■ **WHAT TO PRODUCE**:
Search the data below for the string "images" and copy all lines where it shows up.

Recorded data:
##########

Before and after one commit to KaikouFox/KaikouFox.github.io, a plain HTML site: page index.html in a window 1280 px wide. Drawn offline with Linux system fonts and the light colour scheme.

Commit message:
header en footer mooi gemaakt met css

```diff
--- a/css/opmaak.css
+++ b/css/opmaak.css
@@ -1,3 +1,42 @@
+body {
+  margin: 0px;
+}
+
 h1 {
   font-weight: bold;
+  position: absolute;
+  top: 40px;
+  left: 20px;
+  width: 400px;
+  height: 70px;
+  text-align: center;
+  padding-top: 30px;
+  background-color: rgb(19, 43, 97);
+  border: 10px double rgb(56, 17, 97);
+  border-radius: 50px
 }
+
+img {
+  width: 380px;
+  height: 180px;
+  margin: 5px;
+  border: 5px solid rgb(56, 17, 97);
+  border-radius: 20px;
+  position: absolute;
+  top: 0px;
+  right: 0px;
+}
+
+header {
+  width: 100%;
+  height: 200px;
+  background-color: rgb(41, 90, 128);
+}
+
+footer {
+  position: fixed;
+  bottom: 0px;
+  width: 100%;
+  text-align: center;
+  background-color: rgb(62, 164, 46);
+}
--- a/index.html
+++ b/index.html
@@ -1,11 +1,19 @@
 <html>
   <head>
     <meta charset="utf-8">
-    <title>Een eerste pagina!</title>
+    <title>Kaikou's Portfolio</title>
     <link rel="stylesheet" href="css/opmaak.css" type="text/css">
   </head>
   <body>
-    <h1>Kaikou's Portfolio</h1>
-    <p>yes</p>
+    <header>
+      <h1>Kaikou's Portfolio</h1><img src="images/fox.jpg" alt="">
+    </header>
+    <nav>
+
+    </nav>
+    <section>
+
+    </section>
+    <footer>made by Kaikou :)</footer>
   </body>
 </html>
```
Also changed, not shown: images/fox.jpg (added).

##########

■ **WRITTEN ANSWER**:
+      <h1>Kaikou's Portfolio</h1><img src="images/fox.jpg" alt="">
Also changed, not shown: images/fox.jpg (added).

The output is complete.